[Start of Attachment]

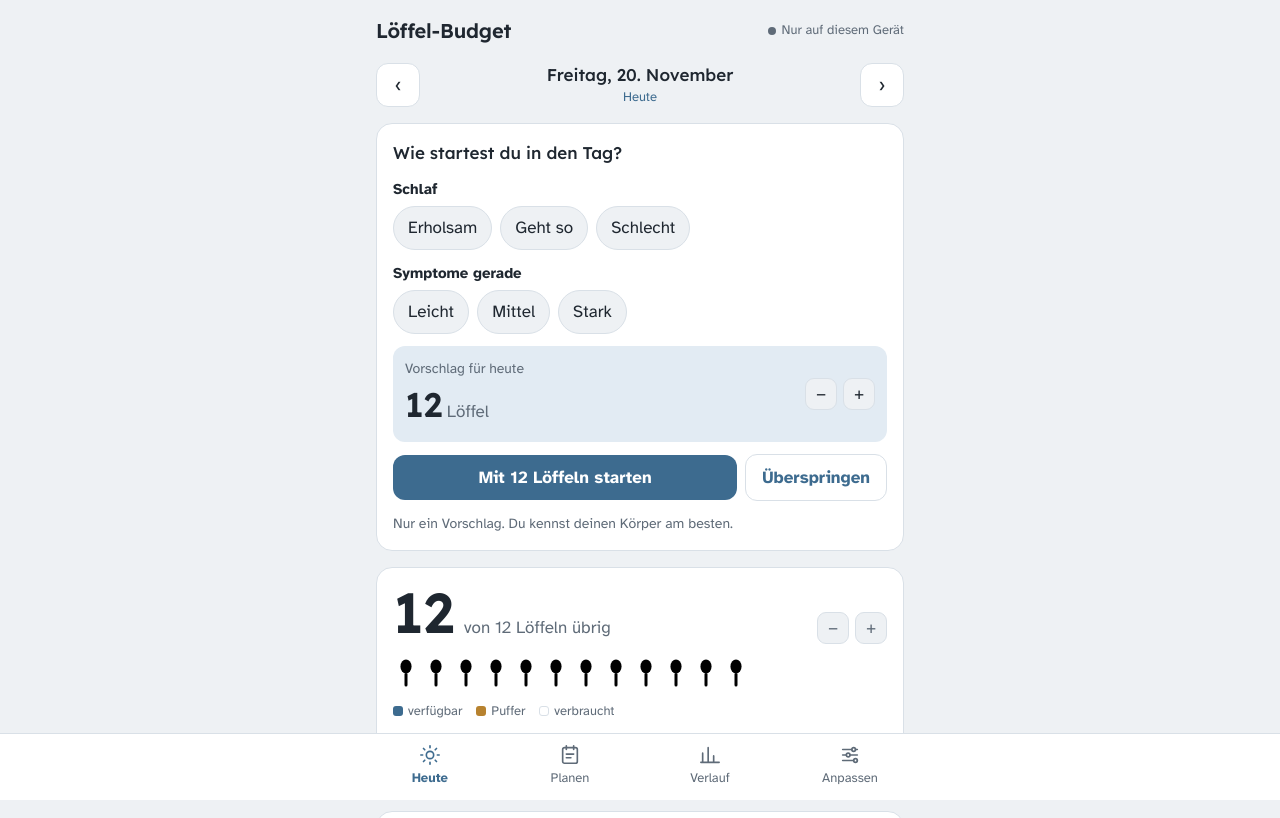
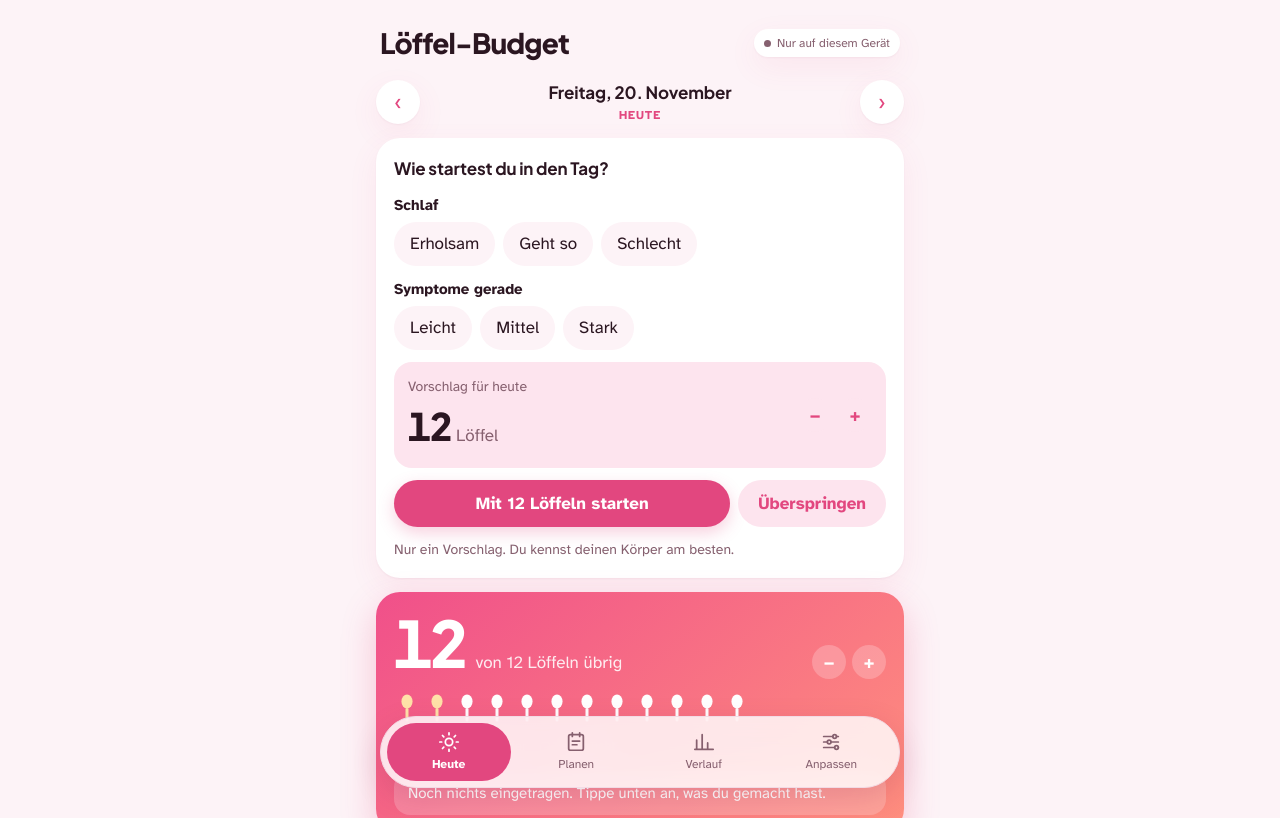
Before and after one commit to nicoleisheim/spoon, a plain HTML site: page index.html in a window 1280 px wide. Shown: the top 818 px of the page. Drawn offline with Linux system fonts and the light colour scheme.

Commit message:
Add files via upload

```diff
--- a/index.html
+++ b/index.html
@@ -8,110 +8,122 @@
 <meta name="mobile-web-app-capable" content="yes">
 <meta name="apple-mobile-web-app-title" content="Löffel">
 <meta name="apple-mobile-web-app-status-bar-style" content="default">
-<meta name="theme-color" content="#3d6b8f">
+<meta name="theme-color" content="#e2477f">
 <link rel="apple-touch-icon" href="icon-180.png">
 <link rel="manifest" href="manifest.json">
 <link rel="preconnect" href="https://fonts.googleapis.com">
 <link rel="preconnect" href="https://fonts.gstatic.com" crossorigin>
-<link href="https://fonts.googleapis.com/css2?family=Atkinson+Hyperlegible:wght@400;700&family=Lexend:wght@400;500;600&display=swap" rel="stylesheet">
+<link href="https://fonts.googleapis.com/css2?family=Atkinson+Hyperlegible:wght@400;700&family=Plus+Jakarta+Sans:wght@600;700;800&display=swap" rel="stylesheet">
 <style>
-/* Layout: eine ruhige Spalte (max. 560px), Tab-Leiste unten, große Tippflächen – wenig Reize für Tage mit Brain Fog */
+/* Layout: eine Spalte (max. 560px), Kopfkarte mit rosa Verlauf, schwebende Tab-Leiste – weiche Formen, große Tippflächen, wenig Reize */
 :root{
-  --bg:#eef1f4; --card:#ffffff; --ink:#1f2730; --muted:#5f6b78; --line:#d9e0e7;
-  --accent:#3d6b8f; --accent-soft:#e2ebf3;
-  --ok:#4f8a68; --warn:#b7822f; --warn-soft:#f6ecd9; --over:#b0524a; --over-soft:#f6e2df;
-  --f-display:"Lexend", "Segoe UI", system-ui, sans-serif;
+  --bg:#fdf3f7; --card:#ffffff; --ink:#2b1621; --muted:#86606f; --line:#f2dbe5;
+  --accent:#e2477f; --accent-soft:#fde4ee;
+  --hero-a:#f0508a; --hero-b:#ff8f7e;
+  --ok:#2f9a6c; --warn:#e0912f; --warn-soft:#fff0dc; --over:#c62a35; --over-soft:#fde1e2;
+  --shadow:0 1px 2px rgba(120,30,70,.05), 0 10px 30px rgba(226,71,127,.08);
+  --f-display:"Plus Jakarta Sans", "Segoe UI", system-ui, sans-serif;
   --f-body:"Atkinson Hyperlegible", "Segoe UI", system-ui, sans-serif;
   color-scheme:light;
 }
 @media (prefers-color-scheme: dark){
   :root:not([data-theme="light"]){
-    --bg:#161b21; --card:#1f262e; --ink:#e7ecf1; --muted:#9ba7b3; --line:#323c47;
-    --accent:#7fa9cc; --accent-soft:#25384a;
-    --ok:#7bb894; --warn:#dcaa5e; --warn-soft:#3a3020; --over:#e08579; --over-soft:#432a27;
+    --bg:#170e13; --card:#23161d; --ink:#fbeaf1; --muted:#c59aac; --line:#3a2530;
+    --accent:#ff7eab; --accent-soft:#45202f;
+    --hero-a:#c02a66; --hero-b:#c9574c;
+    --ok:#6fd0a0; --warn:#f2b562; --warn-soft:#3b2b1a; --over:#ff6f73; --over-soft:#4a1d22;
+    --shadow:0 1px 2px rgba(0,0,0,.3), 0 10px 30px rgba(0,0,0,.25);
     color-scheme:dark;
   }
 }
 :root[data-theme="dark"]{
-  --bg:#161b21; --card:#1f262e; --ink:#e7ecf1; --muted:#9ba7b3; --line:#323c47;
-  --accent:#7fa9cc; --accent-soft:#25384a;
-  --ok:#7bb894; --warn:#dcaa5e; --warn-soft:#3a3020; --over:#e08579; --over-soft:#432a27;
+  --bg:#170e13; --card:#23161d; --ink:#fbeaf1; --muted:#c59aac; --line:#3a2530;
+  --accent:#ff7eab; --accent-soft:#45202f;
+  --hero-a:#c02a66; --hero-b:#c9574c;
+  --ok:#6fd0a0; --warn:#f2b562; --warn-soft:#3b2b1a; --over:#ff6f73; --over-soft:#4a1d22;
+  --shadow:0 1px 2px rgba(0,0,0,.3), 0 10px 30px rgba(0,0,0,.25);
   color-scheme:dark;
 }
 *{box-sizing:border-box}
 html,body{margin:0;height:100%}
 body{background:var(--bg);color:var(--ink);font-family:var(--f-body);font-size:17px;line-height:1.5;-webkit-font-smoothing:antialiased}
 button,input,textarea{font:inherit;color:inherit}
-button{cursor:pointer}
-:focus-visible{outline:3px solid var(--accent);outline-offset:2px;border-radius:8px}
-.wrap{max-width:560px;margin:0 auto;padding:calc(16px + env(safe-area-inset-top)) calc(16px + env(safe-area-inset-right)) 110px calc(16px + env(safe-area-inset-left));display:flex;flex-direction:column;gap:16px}
-header{display:flex;align-items:center;justify-content:space-between;gap:12px}
-h1{font-family:var(--f-display);font-weight:600;font-size:20px;margin:0;letter-spacing:-.01em}
-h2{font-family:var(--f-display);font-weight:500;font-size:17px;margin:0;text-wrap:balance}
-.sync{font-size:13px;color:var(--muted);display:flex;align-items:center;gap:6px}
-.sync i{width:8px;height:8px;border-radius:50%;background:var(--muted);display:inline-block}
+button{cursor:pointer;-webkit-tap-highlight-color:transparent}
+:focus-visible{outline:3px solid var(--accent);outline-offset:2px;border-radius:10px}
+.wrap{max-width:560px;margin:0 auto;padding:calc(18px + env(safe-area-inset-top)) calc(16px + env(safe-area-inset-right)) 120px calc(16px + env(safe-area-inset-left));display:flex;flex-direction:column;gap:14px}
+header{display:flex;align-items:center;justify-content:space-between;gap:12px;padding:4px 4px 2px}
+h1{font-family:var(--f-display);font-weight:800;font-size:28px;margin:0;letter-spacing:-.03em}
+h2{font-family:var(--f-display);font-weight:700;font-size:17px;margin:0;letter-spacing:-.01em;text-wrap:balance}
+.sync{font-size:12px;color:var(--muted);display:flex;align-items:center;gap:6px;background:var(--card);border-radius:999px;padding:5px 10px;box-shadow:var(--shadow)}
+.sync i{width:7px;height:7px;border-radius:50%;background:var(--muted);display:inline-block}
 .sync.ok i{background:var(--ok)} .sync.warn i{background:var(--warn)}
-.card{background:var(--card);border:1px solid var(--line);border-radius:16px;padding:16px;display:flex;flex-direction:column;gap:12px}
+.card{background:var(--card);border-radius:24px;padding:18px;display:flex;flex-direction:column;gap:12px;box-shadow:var(--shadow)}
 .muted{color:var(--muted)} .small{font-size:14px}
 .daynav{display:flex;align-items:center;justify-content:space-between;gap:8px}
-.daynav .lbl{font-family:var(--f-display);font-weight:500;text-align:center;flex:1}
-.daynav .lbl small{display:block;font-family:var(--f-body);font-weight:400;font-size:13px;color:var(--accent)}
-.iconbtn{width:44px;height:44px;border-radius:12px;border:1px solid var(--line);background:var(--card);font-size:20px;line-height:1;display:grid;place-items:center}
+.daynav .lbl{font-family:var(--f-display);font-weight:700;text-align:center;flex:1;letter-spacing:-.01em}
+.daynav .lbl small{display:block;font-family:var(--f-body);font-weight:700;font-size:12px;color:var(--accent);text-transform:uppercase;letter-spacing:.08em}
+.iconbtn{width:44px;height:44px;border-radius:50%;border:none;background:var(--card);box-shadow:var(--shadow);font-size:22px;line-height:1;display:grid;place-items:center;color:var(--accent)}
 .iconbtn:disabled{opacity:.35;cursor:default}
-.hero{gap:14px}
+.hero{gap:14px;color:#fff;background:linear-gradient(140deg,var(--hero-a),var(--hero-b));box-shadow:0 14px 34px rgba(226,71,127,.28);
+  --accent:#ffffff; --warn:#ffe2a8; --line:rgba(255,255,255,.55); --over:#ffffff; --over-soft:rgba(255,255,255,.12); --muted:rgba(255,255,255,.88)}
 .big{display:flex;align-items:baseline;gap:10px;flex-wrap:wrap}
-.big b{font-family:var(--f-display);font-weight:600;font-size:56px;line-height:1;font-variant-numeric:tabular-nums}
+.big b{font-family:var(--f-display);font-weight:800;font-size:64px;line-height:1;letter-spacing:-.04em;font-variant-numeric:tabular-nums}
 .big span{color:var(--muted)}
 .stepper{display:inline-flex;align-items:center;gap:6px}
-.stepper button{width:32px;height:32px;border-radius:9px;border:1px solid var(--line);background:var(--bg);font-size:17px;line-height:1}
-.status{border-radius:12px;padding:10px 12px;font-size:15px}
+.stepper button{width:34px;height:34px;border-radius:50%;border:none;background:var(--accent-soft);color:var(--accent);font-size:18px;font-weight:700;line-height:1}
+.hero .stepper button{background:rgba(255,255,255,.22);color:#fff}
+.status{border-radius:16px;padding:11px 14px;font-size:15px}
 .status.ok{background:var(--accent-soft)} .status.warn{background:var(--warn-soft)} .status.over{background:var(--over-soft)}
+.hero .status{background:rgba(255,255,255,.2)}
+.hero .status.over{background:rgba(70,0,20,.28)}
 .spoons{display:flex;flex-wrap:wrap;gap:4px}
-.spoon{width:26px;height:30px}
-.spoon .b{fill:var(--accent)}
-.spoon.res .b{fill:var(--warn)}
-.spoon.empty .b{fill:none;stroke:var(--line);stroke-width:1.6}
-.spoon.borrow .b{fill:var(--over-soft);stroke:var(--over);stroke-width:1.4;stroke-dasharray:2 2}
+.spoon{width:26px;height:30px;stroke:none}
+.spoon{fill:var(--accent)}
+.spoon.res{fill:var(--warn)}
+.spoon.empty{fill:none;stroke:var(--line);stroke-width:1.6}
+.spoon.borrow{fill:var(--over-soft);stroke:var(--over);stroke-width:1.4;stroke-dasharray:2 2}
 .legend{display:flex;gap:14px;flex-wrap:wrap;font-size:13px;color:var(--muted)}
 .legend span{display:inline-flex;align-items:center;gap:5px}
 .legend i{width:10px;height:10px;border-radius:3px;display:inline-block}
 .chips{display:flex;flex-wrap:wrap;gap:8px}
-.chip{border:1px solid var(--line);background:var(--bg);border-radius:12px;padding:9px 12px;display:inline-flex;gap:8px;align-items:center;min-height:44px;text-align:left}
-.chip:hover{border-color:var(--accent)}
-.chip .c{font-family:var(--f-display);font-weight:600;font-size:14px;color:var(--accent);font-variant-numeric:tabular-nums;white-space:nowrap}
-.chip .c.neg{color:var(--ok)}
+.chip{border:none;background:var(--accent-soft);border-radius:999px;padding:9px 8px 9px 15px;display:inline-flex;gap:8px;align-items:center;min-height:44px;text-align:left;transition:transform .12s ease}
+.chip:hover{filter:brightness(.97)}
+.chip:active{transform:scale(.96)}
+.chip .c{font-family:var(--f-display);font-weight:800;font-size:13px;color:#fff;background:var(--accent);border-radius:999px;min-width:28px;height:28px;padding:0 8px;display:grid;place-items:center;font-variant-numeric:tabular-nums;white-space:nowrap}
+.chip .c.neg{background:var(--ok)}
 .row{display:flex;gap:8px;align-items:center;flex-wrap:wrap}
 .row input[type=text]{flex:1;min-width:140px}
-input[type=text],input[type=number],textarea{border:1px solid var(--line);background:var(--bg);border-radius:10px;padding:10px 12px;min-height:44px}
-input[type=number]{width:76px;font-variant-numeric:tabular-nums}
-textarea{width:100%;min-height:80px;resize:vertical}
-.btn{border:none;background:var(--accent);color:var(--card);border-radius:12px;padding:10px 16px;min-height:44px;font-weight:700}
-.btn.ghost{background:transparent;color:var(--accent);border:1px solid var(--line)}
+input[type=text],input[type=number],textarea{border:1.5px solid var(--line);background:var(--bg);border-radius:14px;padding:10px 14px;min-height:46px}
+input:focus,textarea:focus{border-color:var(--accent);outline:none}
+input[type=number]{width:78px;font-variant-numeric:tabular-nums}
+textarea{width:100%;min-height:84px;resize:vertical}
+.btn{border:none;background:var(--accent);color:#fff;border-radius:999px;padding:11px 20px;min-height:46px;font-weight:700;box-shadow:0 6px 16px rgba(226,71,127,.25)}
+.btn.ghost{background:var(--accent-soft);color:var(--accent);box-shadow:none}
 .btn.wide{width:100%}
 .list{display:flex;flex-direction:column}
 .item{display:flex;align-items:center;gap:10px;padding:10px 0;border-top:1px solid var(--line)}
 .item:first-child{border-top:none}
 .item .n{flex:1;min-width:0;overflow-wrap:anywhere}
 .item .t{font-size:13px;color:var(--muted);font-variant-numeric:tabular-nums;width:42px}
-.item .c{font-family:var(--f-display);font-weight:600;font-variant-numeric:tabular-nums}
-.x{width:36px;height:36px;border-radius:10px;border:none;background:transparent;color:var(--muted);font-size:20px}
-.x:hover{background:var(--bg);color:var(--over)}
-.check{width:36px;height:36px;border-radius:10px;border:2px solid var(--line);background:var(--card);display:grid;place-items:center;color:var(--ok);font-weight:700}
-.check:hover{border-color:var(--ok)}
+.item .c{font-family:var(--f-display);font-weight:800;color:var(--accent);font-variant-numeric:tabular-nums}
+.x{width:36px;height:36px;border-radius:50%;border:none;background:transparent;color:var(--muted);font-size:20px}
+.x:hover{background:var(--over-soft);color:var(--over)}
+.check{width:36px;height:36px;border-radius:50%;border:2px solid var(--line);background:var(--card);display:grid;place-items:center;color:var(--ok);font-weight:800}
+.check:hover{border-color:var(--ok);background:var(--ok);color:#fff}
 .pills{display:flex;gap:8px;flex-wrap:wrap}
-.pill{border:1px solid var(--line);background:var(--bg);border-radius:999px;padding:8px 14px;min-height:40px}
-.pill[aria-pressed="true"]{background:var(--accent);border-color:var(--accent);color:var(--card);font-weight:700}
+.pill{border:none;background:var(--bg);border-radius:999px;padding:9px 16px;min-height:42px}
+.pill[aria-pressed="true"]{background:var(--accent);color:#fff;font-weight:700}
 .q{display:flex;flex-direction:column;gap:6px}
 .q label{font-weight:700;font-size:15px}
-.suggest{display:flex;align-items:center;justify-content:space-between;gap:12px;background:var(--accent-soft);border-radius:12px;padding:12px}
-.suggest b{font-family:var(--f-display);font-size:34px;font-weight:600;font-variant-numeric:tabular-nums}
-.meter{height:12px;border-radius:6px;background:var(--bg);border:1px solid var(--line);overflow:hidden;display:flex}
+.suggest{display:flex;align-items:center;justify-content:space-between;gap:12px;background:var(--accent-soft);border-radius:18px;padding:14px}
+.suggest b{font-family:var(--f-display);font-size:38px;font-weight:800;letter-spacing:-.03em;font-variant-numeric:tabular-nums}
+.meter{height:12px;border-radius:999px;background:var(--bg);overflow:hidden;display:flex}
 .meter i{display:block;height:100%}
 .toggle{display:flex;align-items:center;gap:10px;min-height:44px}
-.toggle input{width:22px;height:22px;accent-color:var(--over)}
+.toggle input{width:22px;height:22px;accent-color:var(--accent)}
 .stats{display:grid;grid-template-columns:repeat(3,1fr);gap:8px}
-.stat{background:var(--bg);border-radius:12px;padding:10px}
-.stat b{display:block;font-family:var(--f-display);font-size:24px;font-weight:600;font-variant-numeric:tabular-nums}
+.stat{background:var(--accent-soft);border-radius:18px;padding:12px}
+.stat b{display:block;font-family:var(--f-display);font-size:26px;font-weight:800;letter-spacing:-.02em;font-variant-numeric:tabular-nums}
 .stat span{font-size:13px;color:var(--muted)}
 .chart{width:100%;height:auto;display:block}
 .chart text{fill:var(--muted);font-family:var(--f-body);font-size:9px}
@@ -119,19 +131,19 @@ textarea{width:100%;min-height:80px;resize:vertical}
 .hist:first-child{border-top:none}
 .hist .d{width:92px;font-size:14px}
 .hist .bar{flex:1}
-.badge{font-size:12px;border-radius:999px;padding:2px 8px;background:var(--over-soft);color:var(--over);font-weight:700;white-space:nowrap}
+.badge{font-size:12px;border-radius:999px;padding:2px 9px;background:var(--over-soft);color:var(--over);font-weight:700;white-space:nowrap}
 .actrow{display:flex;gap:8px;align-items:center}
 .actrow input[type=text]{flex:1;min-width:0}
-nav.tabs{position:fixed;left:0;right:0;bottom:0;background:var(--card);border-top:1px solid var(--line);display:flex;justify-content:center;padding-bottom:env(safe-area-inset-bottom)}
-nav.tabs .in{max-width:560px;width:100%;display:grid;grid-template-columns:repeat(4,1fr)}
-nav.tabs a{color:var(--muted);text-decoration:none;text-align:center;padding:10px 4px 12px;font-size:13px;display:flex;flex-direction:column;align-items:center;gap:3px}
-nav.tabs a svg{width:22px;height:22px;stroke:currentColor;fill:none;stroke-width:1.8;stroke-linecap:round;stroke-linejoin:round}
-nav.tabs a[aria-current="page"]{color:var(--accent);font-weight:700}
-.toast{position:fixed;left:50%;bottom:84px;transform:translateX(-50%);background:var(--ink);color:var(--bg);border-radius:12px;padding:10px 12px 10px 16px;display:flex;gap:12px;align-items:center;max-width:calc(100% - 32px);z-index:5}
-.toast button{background:none;border:none;color:var(--accent-soft);font-weight:700;text-decoration:underline;min-height:36px}
-.modal{position:fixed;inset:0;background:rgba(10,15,20,.45);display:grid;place-items:center;padding:16px;z-index:10}
+nav.tabs{position:fixed;left:12px;right:12px;bottom:calc(12px + env(safe-area-inset-bottom));display:flex;justify-content:center;pointer-events:none}
+nav.tabs .in{pointer-events:auto;max-width:520px;width:100%;display:grid;grid-template-columns:repeat(4,1fr);gap:4px;padding:6px;border-radius:999px;background:color-mix(in srgb,var(--card) 82%,transparent);backdrop-filter:blur(16px);-webkit-backdrop-filter:blur(16px);box-shadow:0 10px 30px rgba(120,30,70,.16);border:1px solid var(--line)}
+nav.tabs a{color:var(--muted);text-decoration:none;text-align:center;padding:8px 4px;font-size:12px;display:flex;flex-direction:column;align-items:center;gap:2px;border-radius:999px}
+nav.tabs a svg{width:22px;height:22px;stroke:currentColor;fill:none;stroke-width:1.9;stroke-linecap:round;stroke-linejoin:round}
+nav.tabs a[aria-current="page"]{color:#fff;background:var(--accent);font-weight:700}
+.toast{position:fixed;left:50%;bottom:calc(96px + env(safe-area-inset-bottom));transform:translateX(-50%);background:var(--ink);color:var(--bg);border-radius:999px;padding:8px 10px 8px 18px;display:flex;gap:12px;align-items:center;max-width:calc(100% - 32px);z-index:5;box-shadow:0 10px 30px rgba(0,0,0,.2)}
+.toast button{background:var(--accent);border:none;color:#fff;font-weight:700;border-radius:999px;padding:6px 14px;min-height:34px}
+.modal{position:fixed;inset:0;background:rgba(40,10,25,.45);display:grid;place-items:center;padding:16px;z-index:10}
 .modal .card{max-width:420px;width:100%}
-.hint{font-size:14px;color:var(--muted);border-left:3px solid var(--accent);padding-left:10px}
+.hint{font-size:14px;color:var(--muted);background:var(--accent-soft);border-radius:14px;padding:10px 12px}
 @media (prefers-reduced-motion:no-preference){.toast{animation:up .2s ease-out}@keyframes up{from{transform:translate(-50%,8px);opacity:0}}}
 </style>
 </head>
```
Also changed, not shown: icon-180.png, icon-512.png, manifest.json.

[End of Attachment]

■ **TASK INSTRUCTIONS**: Tally the lines above that contain "dasharray"; give only the number.

■ **RESULT OF THIS TASK**: 2